EXERCISE REQUIREMENTS
Locate and copy each line in the data that contains the word "router".

MATERIAL SHOWN
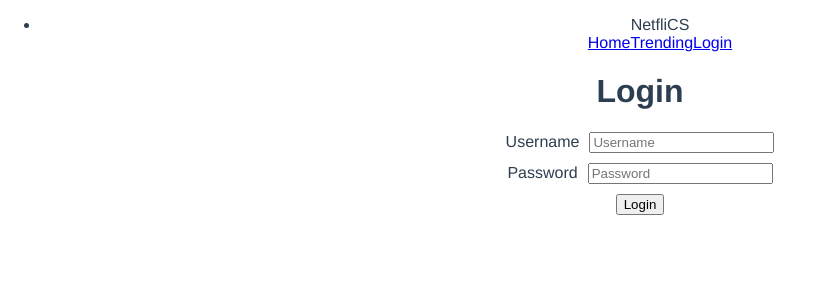
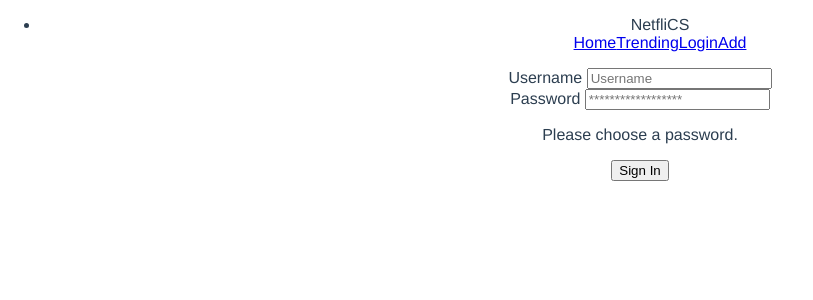
Before and after one commit to aymanelotfi/cschill, a Vue app: page /login in a window 1280 px wide. Shown: the top 300 px of the page, without its empty margins (0-813 px from the left). Built offline with nearby package versions, Linux system fonts and the light colour scheme.

Commit message:
adding login and add_film

```diff
--- a/src/components/Header.vue
+++ b/src/components/Header.vue
@@ -14,6 +14,9 @@
             <router-link
               to="/login"
               class="flex-1 font-bold text-sm text-right lg:text-base text-white hover:text-app-green-1 transition ease-in-out duration-300">Login</router-link>
+              <router-link
+                to="/add"
+                class="font-bold text-sm text-left lg:text-base text-white hover:text-app-green-1 transition ease-in-out duration-300">Add</router-link>
       </ul>
     </nav>
   </div>
--- a/src/components/PopularMovies.vue
+++ b/src/components/PopularMovies.vue
@@ -9,6 +9,7 @@
         backgroundImage: `url(${baseImgUrl}/w500${movie.backdrop_path})`
       }"
       class="bg-gray-300 h-64 w-full rounded-lg shadow-md bg-cover bg-center"
+      v-on:click="redirect(movie.id)"
     ></div>
   </div>
 </template>
@@ -32,6 +33,12 @@ export default {
     }
     loadData();
     return { baseImgUrl, moviesData };
+  },
+  methods:{
+    redirect(res){
+        this.$router.replace({ name: "About" });
+        console.log(res);
+    }
   }
 };
 </script>
--- a/src/router/index.js
+++ b/src/router/index.js
@@ -21,6 +21,13 @@ const routes = [
     return import('../views/Secure.vue')
   }
 }
+,
+{
+  path: "/add",
+  name: "Add",
+  component: () =>
+    import("../views/Add.vue")
+}
 ,{
    path: '/login',
    name: 'Login',
--- /dev/null
+++ b/src/views/Add.vue
@@ -0,0 +1,208 @@
+<template>
+  <div class="add">
+    <h2>Add a movie</h2>
+    <form>
+      <label>Title</label>
+      <input class="shadow appearance-none border rounded w-full py-2 px-3 text-gray-700 leading-tight focus:outline-none focus:shadow-outline" v-model="title" type="text">
+      <label>Description</label>
+      <input class="shadow appearance-none border rounded w-full py-2 px-3 text-gray-700 leading-tight focus:outline-none focus:shadow-outline" v-model="description" type="text">
+      <label>Poster path</label>
+      <input class="shadow appearance-none border rounded w-full py-2 px-3 text-gray-700 leading-tight focus:outline-none focus:shadow-outline" v-model="poster_path" type="text">
+      <label>Type</label>
+      <div class="genre-selector">
+        <button
+          v-for="genre in dictGenres"
+          :key="genre.id"
+          type="button"
+          @click="addGenre(genre)"
+          class="btn btn-blue"
+          :class="genres.includes(genre.id) ?'yes':'no'">
+          {{ genre.name }}
+        </button>
+      </div>
+    </form>
+      <button class="bg-blue-500 hover:bg-blue-700 text-white font-bold py-2 px-4 rounded-full" type="button" @click="submit">Submit</button>
+  </div>
+</template>
+<script>
+export default {
+  name: "Add",
+  created() {},
+  data: function () {
+    return {
+      title: "",
+      description: "",
+      poster_path: "",
+      release_date: "",
+      genres: [],
+      dictGenres: [
+        {
+          id: 28,
+          name: "Action",
+        },
+        {
+          id: 12,
+          name: "Adventure",
+        },
+        {
+          id: 16,
+          name: "Animation",
+        },
+        {
+          id: 35,
+          name: "Comedy",
+        },
+        {
+          id: 80,
+          name: "Crime",
+        },
+        {
+          id: 99,
+          name: "Documentary",
+        },
+        {
+          id: 18,
+          name: "Drama",
+        },
+        {
+          id: 10751,
+          name: "Family",
+        },
+        {
+          id: 14,
+          name: "Fantasy",
+        },
+        {
+          id: 36,
+          name: "History",
+        },
+        {
+          id: 27,
+          name: "Horror",
+        },
+        {
+          id: 10402,
+          name: "Music",
+        },
+        {
+          id: 9648,
+          name: "Mystery",
+        },
+        {
+          id: 10749,
+          name: "Romance",
+        },
+        {
+          id: 878,
+          name: "S-F",
+        },
+        {
+          id: 10770,
+          name: "TV Movie",
+        },
+        {
+          id: 53,
+          name: "Thriller",
+        },
+        {
+          id: 10752,
+          name: "War",
+        },
+        {
+          id: 37,
+          name: "Western",
+        },
+      ],
+  };
+},
+  methods: {
+    addGenre: function (genre) {
+      if (!this.genres.includes(genre.id)) {
+        this.genres.push(genre.id);
+      }
+      else{
+        this.genres.splice(this.genres.indexOf(genre.id),1);
+      }
+    },
+  // },
+  }
+}
+  //   submit: function () {
+  //     axios
+  //       .post(`${process.env.VUE_APP_BACKEND_BASE_URL}/movies/new`, {
+  //         title: this.title,
+  //         description: this.description,
+  //         release_date: this.release_date,
+  //         poster_path: this.poster_path,
+  //         genre_ids: this.genres,
+  //         average_rating: 0,
+  //       })
+  //       .then((response) => {
+  //         console.log("on submit:", response);
+  //         window.location.href = "/details?id=" + response.data._id;
+  //       })
+  //       .catch((error) => {
+  //         console.log(error);
+  //       });
+  //   },
+</script>
+
+<style scoped>
+.genre {
+  display: flex;
+  font-size: 1em;
+  border-radius: 10px;
+  padding: 5px;
+  margin: 5px;
+  transition: 0.4s;
+  align-items: center;
+}
+.add {
+  display: flex;
+  flex-direction: column;
+  align-items: center;
+}
+h2 {
+  text-align: left;
+  font-size: 2.3em;
+  margin-top: 100px;
+}
+form {
+  display: flex;
+  flex-direction: column;
+  width: 20%;
+  min-width: 300px;
+  margin: 50px;
+}
+input,
+textarea {
+  margin: 10px;
+  margin-bottom: 20px;
+}
+textarea {
+  height: 100px;
+}
+label {
+  font-size: 1.3em;
+}
+button {
+  margin: 10px 5px 10px 5px;
+  width: 150px;
+}
+.btn {
+  @apply font-bold py-2 px-4 rounded;
+}
+.btn-blue {
+  @apply bg-blue-500 text-white;
+}
+.btn-blue:hover {
+  @apply bg-blue-700;
+}
+.yes{
+  @apply bg-red-700;
+}
+.no{
+  @apply bg-blue-500;
+}
+
+</style>
--- a/src/views/Login.vue
+++ b/src/views/Login.vue
@@ -1,7 +1,6 @@
 <template>
     <div id="login">
-        <h1>Login</h1>
-        <div class="form-inputs">
+        <!-- <div class="form-inputs">
             <label for="username">Username</label>
             <input type="text" id="username" name="username" v-model="input.username" placeholder="Username" />
         </div>
@@ -9,7 +8,29 @@
             <label for="password">Password</label>
             <input type="password" id="password" name="password" v-model="input.password" placeholder="Password" />
         </div>
-        <button type="button" v-on:click="login()">Login</button>
+        <button type="button" v-on:click="login()">Login</button> -->
+  <div class="grid place-items-center h-screen ">
+  <form class="bg-white shadow-md rounded px-8 pt-6 pb-8 mb-4">
+    <div class="mb-8">
+      <label class="block text-gray-700 text-sm font-bold mb-2" for="username">
+        Username
+      </label>
+      <input class="shadow appearance-none border rounded w-full py-2 px-3 text-gray-700 leading-tight focus:outline-none focus:shadow-outline" id="username" v-model="input.username" type="text" placeholder="Username">
+    </div>
+    <div class="mb-6">
+      <label class="block text-gray-700 text-sm font-bold mb-2" for="password">
+        Password
+      </label>
+      <input class="shadow appearance-none border border-red-500 rounded w-full py-2 px-3 text-gray-700 mb-3 leading-tight focus:outline-none focus:shadow-outline"   id="password"  v-model="input.password" type="password" placeholder="******************">
+
+      <p class="text-red-500 text-xs italic">Please choose a password.</p>
+    </div>
+
+      <button class="bg-blue-500 hover:bg-blue-700 text-white font-bold py-2 px-4 rounded focus:outline-none focus:shadow-outline" type="button" v-on:click="login()">
+        Sign In
+      </button>
+  </form>
+</div>
     </div>
 </template>
 
@@ -31,7 +52,8 @@
         },
         methods: {
             login() {
-              // console.log(this.input.password)
+               //console.log(this.input.username)
+
                 if(this.input.username != "" && this.input.password != "") {
                     // This should actually be an api call not a check against this.$parent.mockAccount
                     if(this.input.username == this.mockAccount.username && this.input.password == this.mockAccount.password) {
@@ -55,11 +77,11 @@
 <style>
 
 #login .form-inputs {
-    padding-bottom: 10px;
+    padding-bottom: 20px;
 }
 
 #login .form-inputs label {
-    padding-right: 10px;
+    padding-right: 20px;
 }
 
 </style>
```
Also changed, not shown: src/views/Movie_Detail.vue (added).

WRITTEN ANSWER
             <router-link
               class="flex-1 font-bold text-sm text-right lg:text-base text-white hover:text-app-green-1 transition ease-in-out duration-300">Login</router-link>
+              <router-link
+                class="font-bold text-sm text-left lg:text-base text-white hover:text-app-green-1 transition ease-in-out duration-300">Add</router-link>
+        this.$router.replace({ name: "About" });
--- a/src/router/index.js
+++ b/src/router/index.js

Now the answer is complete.